(Front-end code edit data)
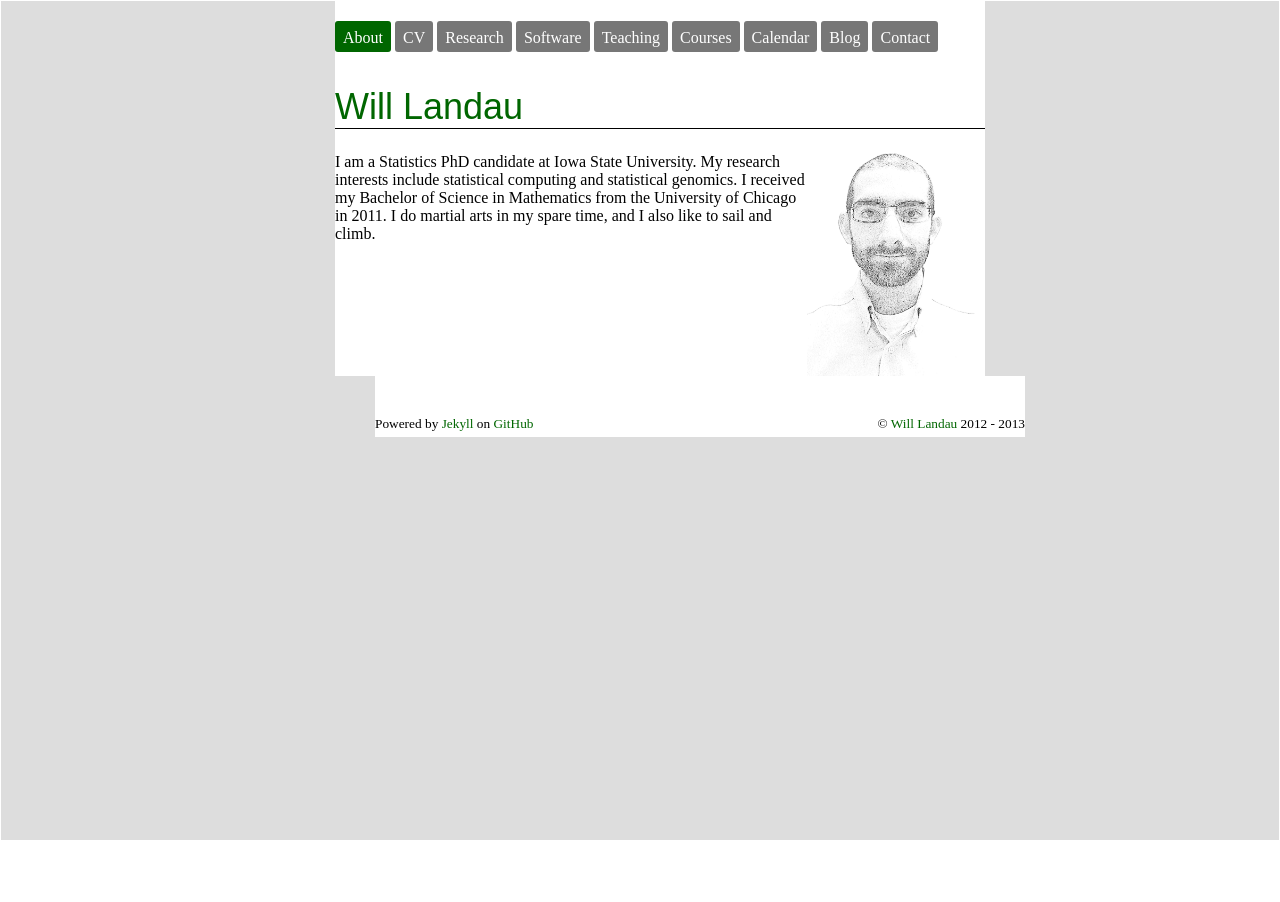
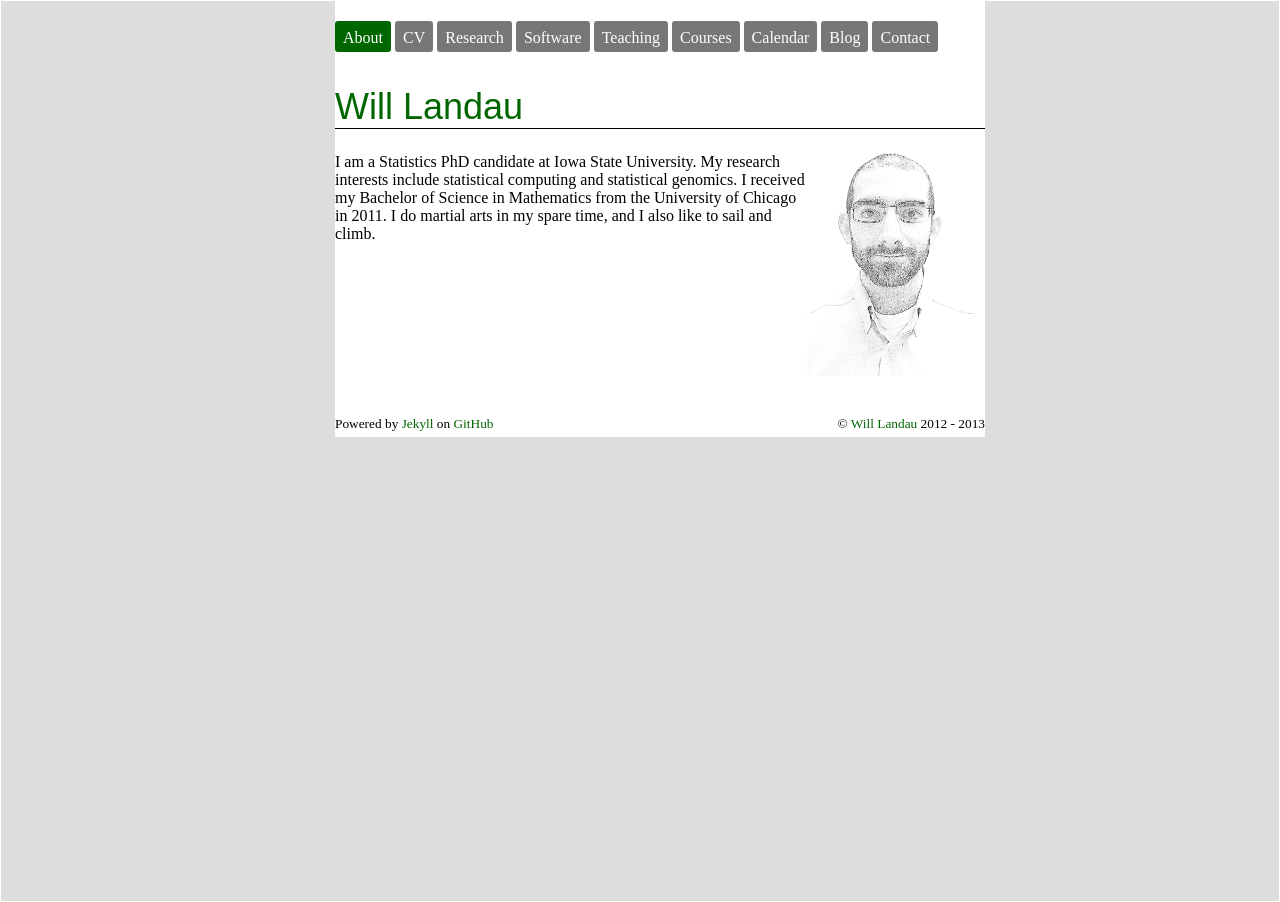
Before and after one commit to wlandau/wlandau.github.io, a Jekyll site: the page built from index.html, in a window 1280 px wide. Built offline with Jekyll 4.4.1, drawn with Linux system fonts in a browser that asks for light colours; nearby versions of some CDN libraries.

Commit message:
playing with backgrounds

```diff
--- a/_layouts/default.html
+++ b/_layouts/default.html
@@ -64,20 +64,22 @@
 
 {{content}}
 
-<div id="footer">
-<div class="float">
 <div id="footer-content">
   <div style="float:right;">
     &copy; <a href="http://wlandau.github.com/index.html">Will Landau</a> 2012 - 2013
   </div>
   Powered by <a href="http://jekyllrb.com/">Jekyll</a> on <a href="https://github.com/">GitHub</a>
 </div>
-</div>
-</div>
 
 </div>
 </div>
 </div>
 
+<div id="footer">
+<div class="float">
+
+</div>
+</div>
+
 </body>
 </html>
```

Your goal >> Whenever a line above has the word "href" in it, copy that line.

Problem solution >>
     &copy; <a href="http://wlandau.github.com/index.html">Will Landau</a> 2012 - 2013
   Powered by <a href="http://jekyllrb.com/">Jekyll</a> on <a href="https://github.com/">GitHub</a>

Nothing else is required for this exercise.